**Action item**
From the entries below, gather every line containing the string "SalePrice".

**Information**
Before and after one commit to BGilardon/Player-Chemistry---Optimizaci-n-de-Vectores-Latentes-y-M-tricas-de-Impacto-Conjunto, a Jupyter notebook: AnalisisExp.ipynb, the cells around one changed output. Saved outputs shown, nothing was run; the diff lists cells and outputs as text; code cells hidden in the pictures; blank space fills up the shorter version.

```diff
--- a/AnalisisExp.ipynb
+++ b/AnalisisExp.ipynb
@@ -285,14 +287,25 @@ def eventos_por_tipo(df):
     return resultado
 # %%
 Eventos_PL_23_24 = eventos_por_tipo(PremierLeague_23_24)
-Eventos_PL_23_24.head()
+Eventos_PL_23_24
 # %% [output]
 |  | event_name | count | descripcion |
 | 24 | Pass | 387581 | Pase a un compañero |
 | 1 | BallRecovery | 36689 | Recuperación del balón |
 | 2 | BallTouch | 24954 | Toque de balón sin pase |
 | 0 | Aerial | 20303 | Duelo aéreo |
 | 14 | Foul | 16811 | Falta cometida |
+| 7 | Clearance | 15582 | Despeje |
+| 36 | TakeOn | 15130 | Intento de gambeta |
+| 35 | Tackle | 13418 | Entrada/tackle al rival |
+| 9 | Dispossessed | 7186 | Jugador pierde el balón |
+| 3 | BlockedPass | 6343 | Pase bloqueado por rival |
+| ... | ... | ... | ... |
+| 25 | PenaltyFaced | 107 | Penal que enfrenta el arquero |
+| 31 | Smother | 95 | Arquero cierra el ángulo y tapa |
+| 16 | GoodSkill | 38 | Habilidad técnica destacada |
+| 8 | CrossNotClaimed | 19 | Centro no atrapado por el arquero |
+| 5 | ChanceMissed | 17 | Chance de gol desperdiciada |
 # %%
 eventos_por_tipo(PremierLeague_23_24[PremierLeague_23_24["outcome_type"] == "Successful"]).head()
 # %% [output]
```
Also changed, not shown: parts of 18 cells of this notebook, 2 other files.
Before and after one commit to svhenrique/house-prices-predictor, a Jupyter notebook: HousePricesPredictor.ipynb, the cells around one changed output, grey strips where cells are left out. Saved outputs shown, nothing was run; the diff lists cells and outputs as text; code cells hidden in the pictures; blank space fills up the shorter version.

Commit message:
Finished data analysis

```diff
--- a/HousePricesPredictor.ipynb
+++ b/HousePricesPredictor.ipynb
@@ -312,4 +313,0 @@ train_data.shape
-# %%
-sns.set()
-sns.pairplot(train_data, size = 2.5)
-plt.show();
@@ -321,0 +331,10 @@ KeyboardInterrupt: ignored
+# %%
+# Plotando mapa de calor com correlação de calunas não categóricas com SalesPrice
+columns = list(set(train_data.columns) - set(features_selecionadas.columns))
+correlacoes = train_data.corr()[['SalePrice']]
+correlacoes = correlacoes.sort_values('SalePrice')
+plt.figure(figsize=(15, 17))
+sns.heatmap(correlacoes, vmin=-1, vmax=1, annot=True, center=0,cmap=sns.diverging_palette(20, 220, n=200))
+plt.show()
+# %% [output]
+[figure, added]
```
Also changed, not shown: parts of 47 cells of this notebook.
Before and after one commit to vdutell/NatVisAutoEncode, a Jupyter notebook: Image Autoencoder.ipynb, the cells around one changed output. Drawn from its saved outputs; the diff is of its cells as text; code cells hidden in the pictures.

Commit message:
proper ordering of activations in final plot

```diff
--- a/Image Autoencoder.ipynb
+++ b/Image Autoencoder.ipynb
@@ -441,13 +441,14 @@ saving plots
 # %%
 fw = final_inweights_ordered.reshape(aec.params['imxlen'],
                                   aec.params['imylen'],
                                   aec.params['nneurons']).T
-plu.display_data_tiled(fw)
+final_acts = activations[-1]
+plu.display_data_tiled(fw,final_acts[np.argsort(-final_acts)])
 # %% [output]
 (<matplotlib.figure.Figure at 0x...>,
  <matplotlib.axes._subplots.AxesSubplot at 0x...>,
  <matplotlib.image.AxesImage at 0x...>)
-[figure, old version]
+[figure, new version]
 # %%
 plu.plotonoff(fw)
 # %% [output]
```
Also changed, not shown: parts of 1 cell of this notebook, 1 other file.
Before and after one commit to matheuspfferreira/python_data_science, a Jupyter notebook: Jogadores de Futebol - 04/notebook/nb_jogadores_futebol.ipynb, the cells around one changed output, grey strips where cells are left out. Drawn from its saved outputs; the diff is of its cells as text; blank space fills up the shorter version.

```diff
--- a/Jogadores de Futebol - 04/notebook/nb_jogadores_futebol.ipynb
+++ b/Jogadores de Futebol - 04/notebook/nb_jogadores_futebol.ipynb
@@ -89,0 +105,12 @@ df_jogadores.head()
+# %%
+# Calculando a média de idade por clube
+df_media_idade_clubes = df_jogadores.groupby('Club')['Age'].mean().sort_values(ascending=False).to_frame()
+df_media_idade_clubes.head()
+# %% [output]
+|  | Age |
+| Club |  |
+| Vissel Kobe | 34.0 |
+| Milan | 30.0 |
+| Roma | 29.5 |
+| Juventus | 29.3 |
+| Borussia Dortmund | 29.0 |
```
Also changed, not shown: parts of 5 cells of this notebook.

**Exercise answer**
+correlacoes = train_data.corr()[['SalePrice']]
+correlacoes = correlacoes.sort_values('SalePrice')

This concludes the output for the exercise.